The Plan's approach would require us to delve into the complex legislative history of ERISA and the REA in search of limiting principles that Congress did not include in the text. This “would result not in a construction of the statute, but, in effect, an enlargement of it by the court, so that what was omitted ․ may be included within its scope.” Lamie v. U.S. Tr., 540 U.S. 526, 538 (2004) (internal quotation marks and brackets omitted). Accordingly, we are not inclined to overlook the plaintiffs' straightforward and reasonable interpretation of the statute in favor of one that renders the text ambiguous and resorts to legislative history or policy arguments to give it meaning. See also Fedorenko v. United States, 449 U.S. 490,513 (1981).
This conclusion is consistent with decisions from other circuits recognizing that a participant may “grow into” eligibility for retirement-type subsidy benefits under the anti-cutback rule by satisfying the eligibility requirements after the date of the amendment. See, e.g., Bellas v. CBS, Inc., 221 F.3d 517, 521 (3d Cir.2000); Ahng v. Allsteel, Inc., 96 F.3d 1033, 1036–37 (7th Cir.1996); Harms v. Cavenham Forest Indus., Inc., 984 F.2d 686, 692 (5th Cir.1993); Gillis v. Hoechst Celanese Corp., 4 F.3d 1137, 1146 (3d Cir.1993); Hunger v. AB, 12 F.3d 118, 121 (8th Cir.1993). As the Seventh Circuit explained in Ahng, “[t]he courts of appeals that have ruled on an employee's right to ‘grow into’ early retirement benefits have ․ uniformly held that as long as an employee satisfies, or will be able to satisfy, the eligibility requirements of the early retirement benefit in effect prior to the amendment, § 204(g) protects the benefit.” 96 F.3d at 1036 (emphasis added).

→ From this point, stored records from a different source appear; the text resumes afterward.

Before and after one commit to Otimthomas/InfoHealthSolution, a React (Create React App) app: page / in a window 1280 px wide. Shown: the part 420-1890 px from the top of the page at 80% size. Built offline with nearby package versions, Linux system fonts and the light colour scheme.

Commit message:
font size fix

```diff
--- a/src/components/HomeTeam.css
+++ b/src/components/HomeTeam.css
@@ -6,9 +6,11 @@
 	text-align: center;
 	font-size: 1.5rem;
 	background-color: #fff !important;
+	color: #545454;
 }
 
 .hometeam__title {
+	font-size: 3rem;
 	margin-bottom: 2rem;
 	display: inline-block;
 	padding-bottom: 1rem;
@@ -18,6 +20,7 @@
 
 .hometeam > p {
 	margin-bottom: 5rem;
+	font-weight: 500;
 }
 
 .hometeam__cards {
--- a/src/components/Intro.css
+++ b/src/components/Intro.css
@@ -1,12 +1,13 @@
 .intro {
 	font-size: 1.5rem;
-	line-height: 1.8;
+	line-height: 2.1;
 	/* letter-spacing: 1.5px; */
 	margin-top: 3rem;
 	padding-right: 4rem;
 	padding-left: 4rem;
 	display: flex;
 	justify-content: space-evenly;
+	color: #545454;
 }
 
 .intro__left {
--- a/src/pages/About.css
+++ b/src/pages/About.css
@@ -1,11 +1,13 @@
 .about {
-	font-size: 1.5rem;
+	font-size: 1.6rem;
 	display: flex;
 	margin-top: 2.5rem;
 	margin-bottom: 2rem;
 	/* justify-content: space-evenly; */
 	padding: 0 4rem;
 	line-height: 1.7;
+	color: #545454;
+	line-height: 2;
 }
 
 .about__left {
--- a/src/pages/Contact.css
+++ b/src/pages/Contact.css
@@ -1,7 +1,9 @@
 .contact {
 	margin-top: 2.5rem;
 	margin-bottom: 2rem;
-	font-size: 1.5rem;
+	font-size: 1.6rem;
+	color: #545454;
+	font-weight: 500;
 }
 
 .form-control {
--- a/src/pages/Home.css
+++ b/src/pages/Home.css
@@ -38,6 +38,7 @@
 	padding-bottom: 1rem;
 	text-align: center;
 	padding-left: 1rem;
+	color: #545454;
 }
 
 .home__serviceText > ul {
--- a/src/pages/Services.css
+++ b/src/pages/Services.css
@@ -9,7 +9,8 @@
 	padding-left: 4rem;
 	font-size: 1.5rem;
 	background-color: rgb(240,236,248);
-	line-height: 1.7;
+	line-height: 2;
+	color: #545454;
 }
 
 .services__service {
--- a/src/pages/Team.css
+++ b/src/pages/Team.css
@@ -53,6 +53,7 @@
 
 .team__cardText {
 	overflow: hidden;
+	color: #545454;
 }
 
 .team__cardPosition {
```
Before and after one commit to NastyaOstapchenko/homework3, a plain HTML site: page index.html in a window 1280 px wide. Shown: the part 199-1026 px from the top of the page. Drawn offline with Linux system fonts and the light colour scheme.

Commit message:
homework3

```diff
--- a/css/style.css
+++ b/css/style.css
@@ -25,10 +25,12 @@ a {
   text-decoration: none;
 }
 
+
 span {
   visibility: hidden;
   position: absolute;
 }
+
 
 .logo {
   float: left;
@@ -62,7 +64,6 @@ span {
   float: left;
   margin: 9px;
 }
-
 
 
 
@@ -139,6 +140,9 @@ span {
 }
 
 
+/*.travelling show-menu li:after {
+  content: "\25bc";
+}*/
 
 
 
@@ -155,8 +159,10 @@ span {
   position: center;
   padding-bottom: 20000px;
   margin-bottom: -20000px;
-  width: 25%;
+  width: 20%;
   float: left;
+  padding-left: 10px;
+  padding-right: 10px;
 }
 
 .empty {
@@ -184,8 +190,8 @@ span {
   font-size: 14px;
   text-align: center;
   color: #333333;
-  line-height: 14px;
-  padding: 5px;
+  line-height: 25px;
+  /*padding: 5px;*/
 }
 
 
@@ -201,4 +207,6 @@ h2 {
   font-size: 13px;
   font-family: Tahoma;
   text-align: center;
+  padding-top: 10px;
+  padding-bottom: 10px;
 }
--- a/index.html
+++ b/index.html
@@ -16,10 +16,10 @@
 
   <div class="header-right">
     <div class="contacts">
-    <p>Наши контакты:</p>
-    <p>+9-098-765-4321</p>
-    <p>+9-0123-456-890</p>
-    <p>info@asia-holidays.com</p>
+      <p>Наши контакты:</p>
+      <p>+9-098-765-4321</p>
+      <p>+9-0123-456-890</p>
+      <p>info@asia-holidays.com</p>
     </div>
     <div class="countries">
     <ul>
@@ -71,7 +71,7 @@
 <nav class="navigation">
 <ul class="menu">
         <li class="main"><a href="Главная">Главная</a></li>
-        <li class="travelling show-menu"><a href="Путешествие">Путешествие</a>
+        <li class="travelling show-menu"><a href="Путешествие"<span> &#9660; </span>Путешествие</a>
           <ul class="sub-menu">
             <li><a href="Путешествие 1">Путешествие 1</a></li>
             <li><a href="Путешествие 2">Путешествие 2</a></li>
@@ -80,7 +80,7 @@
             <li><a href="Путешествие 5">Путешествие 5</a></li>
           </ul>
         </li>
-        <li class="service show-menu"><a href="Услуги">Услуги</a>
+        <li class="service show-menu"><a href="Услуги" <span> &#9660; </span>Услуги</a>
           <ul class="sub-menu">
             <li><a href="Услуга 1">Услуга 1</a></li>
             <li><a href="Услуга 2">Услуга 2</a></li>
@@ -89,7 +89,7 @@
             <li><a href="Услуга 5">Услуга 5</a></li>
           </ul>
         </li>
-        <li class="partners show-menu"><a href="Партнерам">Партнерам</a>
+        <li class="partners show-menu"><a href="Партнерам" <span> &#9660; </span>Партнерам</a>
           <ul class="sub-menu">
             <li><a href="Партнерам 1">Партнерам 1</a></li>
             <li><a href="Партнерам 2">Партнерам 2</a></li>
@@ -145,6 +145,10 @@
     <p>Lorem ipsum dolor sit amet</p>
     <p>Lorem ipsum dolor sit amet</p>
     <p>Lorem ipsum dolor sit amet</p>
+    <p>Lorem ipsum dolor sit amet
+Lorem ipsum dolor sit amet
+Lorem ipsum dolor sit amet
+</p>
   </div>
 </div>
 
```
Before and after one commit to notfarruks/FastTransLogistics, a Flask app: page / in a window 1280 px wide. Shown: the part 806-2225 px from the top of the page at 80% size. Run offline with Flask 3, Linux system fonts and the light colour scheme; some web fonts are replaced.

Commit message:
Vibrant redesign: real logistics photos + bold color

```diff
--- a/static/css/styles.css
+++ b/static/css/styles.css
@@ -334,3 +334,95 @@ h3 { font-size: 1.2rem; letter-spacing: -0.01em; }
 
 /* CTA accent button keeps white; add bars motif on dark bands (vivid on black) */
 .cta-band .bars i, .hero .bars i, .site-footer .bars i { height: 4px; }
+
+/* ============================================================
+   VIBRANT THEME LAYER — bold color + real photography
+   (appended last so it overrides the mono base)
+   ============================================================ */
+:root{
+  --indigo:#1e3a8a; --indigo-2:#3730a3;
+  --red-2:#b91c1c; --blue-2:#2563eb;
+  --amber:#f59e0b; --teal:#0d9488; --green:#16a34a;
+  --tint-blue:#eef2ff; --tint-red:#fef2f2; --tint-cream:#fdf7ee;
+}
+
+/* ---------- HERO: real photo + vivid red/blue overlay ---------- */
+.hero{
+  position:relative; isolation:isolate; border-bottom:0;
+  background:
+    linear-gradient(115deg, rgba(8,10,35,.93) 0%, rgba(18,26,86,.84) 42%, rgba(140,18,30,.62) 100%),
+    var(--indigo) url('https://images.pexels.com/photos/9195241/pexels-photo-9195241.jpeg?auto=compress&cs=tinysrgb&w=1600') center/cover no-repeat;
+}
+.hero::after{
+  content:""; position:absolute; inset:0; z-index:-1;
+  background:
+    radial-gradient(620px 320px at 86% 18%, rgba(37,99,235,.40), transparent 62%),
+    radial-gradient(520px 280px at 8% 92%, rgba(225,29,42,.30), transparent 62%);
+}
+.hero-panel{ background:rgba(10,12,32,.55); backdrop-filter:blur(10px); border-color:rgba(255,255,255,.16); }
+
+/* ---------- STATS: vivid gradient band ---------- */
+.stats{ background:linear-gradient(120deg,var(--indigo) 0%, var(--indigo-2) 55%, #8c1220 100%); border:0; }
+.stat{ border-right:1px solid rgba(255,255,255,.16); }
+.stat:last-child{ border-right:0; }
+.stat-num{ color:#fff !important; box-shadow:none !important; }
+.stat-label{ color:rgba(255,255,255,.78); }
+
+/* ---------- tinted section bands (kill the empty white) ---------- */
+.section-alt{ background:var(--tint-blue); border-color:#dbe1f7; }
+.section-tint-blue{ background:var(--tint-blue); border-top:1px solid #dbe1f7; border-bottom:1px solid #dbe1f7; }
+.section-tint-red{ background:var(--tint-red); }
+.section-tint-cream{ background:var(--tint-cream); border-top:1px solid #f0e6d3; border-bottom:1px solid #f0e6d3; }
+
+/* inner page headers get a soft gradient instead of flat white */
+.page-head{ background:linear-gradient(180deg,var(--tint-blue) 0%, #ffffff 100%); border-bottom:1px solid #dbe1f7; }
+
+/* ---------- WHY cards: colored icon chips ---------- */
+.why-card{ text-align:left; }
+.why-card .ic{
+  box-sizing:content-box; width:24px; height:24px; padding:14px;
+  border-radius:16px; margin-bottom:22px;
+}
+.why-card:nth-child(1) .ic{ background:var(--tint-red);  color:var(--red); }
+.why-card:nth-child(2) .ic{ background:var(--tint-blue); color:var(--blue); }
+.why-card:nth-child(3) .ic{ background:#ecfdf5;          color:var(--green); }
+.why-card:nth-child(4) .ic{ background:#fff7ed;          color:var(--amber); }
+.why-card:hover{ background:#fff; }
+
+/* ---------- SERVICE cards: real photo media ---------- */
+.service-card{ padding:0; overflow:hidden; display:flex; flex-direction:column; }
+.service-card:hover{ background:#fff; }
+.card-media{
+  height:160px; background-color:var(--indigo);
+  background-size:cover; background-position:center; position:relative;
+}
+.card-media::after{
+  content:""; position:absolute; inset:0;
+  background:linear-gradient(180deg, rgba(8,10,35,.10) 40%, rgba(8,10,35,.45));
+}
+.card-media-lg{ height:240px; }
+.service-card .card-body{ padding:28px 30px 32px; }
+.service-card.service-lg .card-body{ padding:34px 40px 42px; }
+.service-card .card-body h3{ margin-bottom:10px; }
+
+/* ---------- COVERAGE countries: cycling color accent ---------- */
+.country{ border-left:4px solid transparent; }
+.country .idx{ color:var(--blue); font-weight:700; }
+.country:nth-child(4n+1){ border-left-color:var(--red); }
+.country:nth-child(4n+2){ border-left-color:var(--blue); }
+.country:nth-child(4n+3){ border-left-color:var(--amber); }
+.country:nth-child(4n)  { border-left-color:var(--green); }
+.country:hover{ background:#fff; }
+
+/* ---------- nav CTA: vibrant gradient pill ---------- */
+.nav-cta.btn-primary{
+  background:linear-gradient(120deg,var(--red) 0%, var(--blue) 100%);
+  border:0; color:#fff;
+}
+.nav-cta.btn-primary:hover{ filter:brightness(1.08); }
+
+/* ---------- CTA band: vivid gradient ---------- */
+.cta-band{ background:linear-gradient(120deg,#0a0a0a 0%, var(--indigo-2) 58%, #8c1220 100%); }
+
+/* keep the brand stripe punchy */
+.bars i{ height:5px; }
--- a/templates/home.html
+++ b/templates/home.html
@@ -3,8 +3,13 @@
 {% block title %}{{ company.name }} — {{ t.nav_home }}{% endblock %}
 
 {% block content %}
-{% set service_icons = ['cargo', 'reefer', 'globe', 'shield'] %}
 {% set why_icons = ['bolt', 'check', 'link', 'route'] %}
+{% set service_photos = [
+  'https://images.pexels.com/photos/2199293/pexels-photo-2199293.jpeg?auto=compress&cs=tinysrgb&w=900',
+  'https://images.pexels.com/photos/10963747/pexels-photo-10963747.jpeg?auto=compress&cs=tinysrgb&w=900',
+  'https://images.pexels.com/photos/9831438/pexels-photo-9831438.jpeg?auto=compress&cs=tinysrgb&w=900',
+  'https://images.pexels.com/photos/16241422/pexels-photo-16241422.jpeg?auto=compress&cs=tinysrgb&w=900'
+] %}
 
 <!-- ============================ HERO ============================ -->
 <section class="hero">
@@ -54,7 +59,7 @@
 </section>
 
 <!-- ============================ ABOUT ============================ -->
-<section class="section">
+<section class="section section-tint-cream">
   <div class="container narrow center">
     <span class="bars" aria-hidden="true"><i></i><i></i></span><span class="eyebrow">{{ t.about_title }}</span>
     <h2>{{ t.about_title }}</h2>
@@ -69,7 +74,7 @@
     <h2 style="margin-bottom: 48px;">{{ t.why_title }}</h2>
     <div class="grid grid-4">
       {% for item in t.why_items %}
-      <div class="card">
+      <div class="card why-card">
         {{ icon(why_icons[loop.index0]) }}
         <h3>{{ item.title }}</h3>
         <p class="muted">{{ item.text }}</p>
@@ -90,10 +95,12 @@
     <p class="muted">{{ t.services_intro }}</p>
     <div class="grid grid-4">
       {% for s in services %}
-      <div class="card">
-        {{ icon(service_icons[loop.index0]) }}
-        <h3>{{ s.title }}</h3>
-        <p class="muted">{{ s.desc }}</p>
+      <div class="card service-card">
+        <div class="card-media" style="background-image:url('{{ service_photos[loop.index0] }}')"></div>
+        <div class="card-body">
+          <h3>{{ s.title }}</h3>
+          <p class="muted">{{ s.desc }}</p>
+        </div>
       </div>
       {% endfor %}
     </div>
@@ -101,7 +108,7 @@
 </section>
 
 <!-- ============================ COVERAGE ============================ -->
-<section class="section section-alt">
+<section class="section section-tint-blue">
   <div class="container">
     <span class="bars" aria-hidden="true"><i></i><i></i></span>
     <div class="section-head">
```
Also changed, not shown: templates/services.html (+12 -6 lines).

Other courts have denied a participant the ability to “grow into” benefits only where he has ceased employment without completing the minimum years of service necessary to become eligible for the retirement-type subsidy or failed to satisfy some other preamendment condition that cannot be cured. In that situation, courts have permitted the reduction or elimination of the benefits because the participant, even without the amendment, would never have been able to satisfy the preamendment conditions of the subsidy. See Shaver v. Siemens Corp., 670 F.3d 462, 490–91 (3d Cir.2012) (denying application of § 204(g)(2) because service with successor employee “forever disqualifie[d the participants] from receiving ․ benefits under th[e] plan” which was “a prohibition that the passage of time cannot cure”); Hunger, 12 F.3d at 121; Berger v. Edgewater Steel Co., 911 F.2d 911, 918 (3d Cir.1990). In contrast, the plaintiffs here all have, or will, become eligible for the Golden 80 or 90 benefits simply through the passage of time.
For these reasons we hold that the plaintiffs have satisfied (or will satisfy) the preamendment conditions and their Golden 80 and 90 benefits are protected by the anti-cutback rule.
The judgment of the District Court is affirmed.
2. Pursuant to regulations issued by the Secretary of Labor, the IRS regulations are applicable to the interpretation of sections 202 through 204 of ERISA. See 29 C.F.R. § 2530.200a–2.
BARRINGTON D. PARKER, Circuit Judge: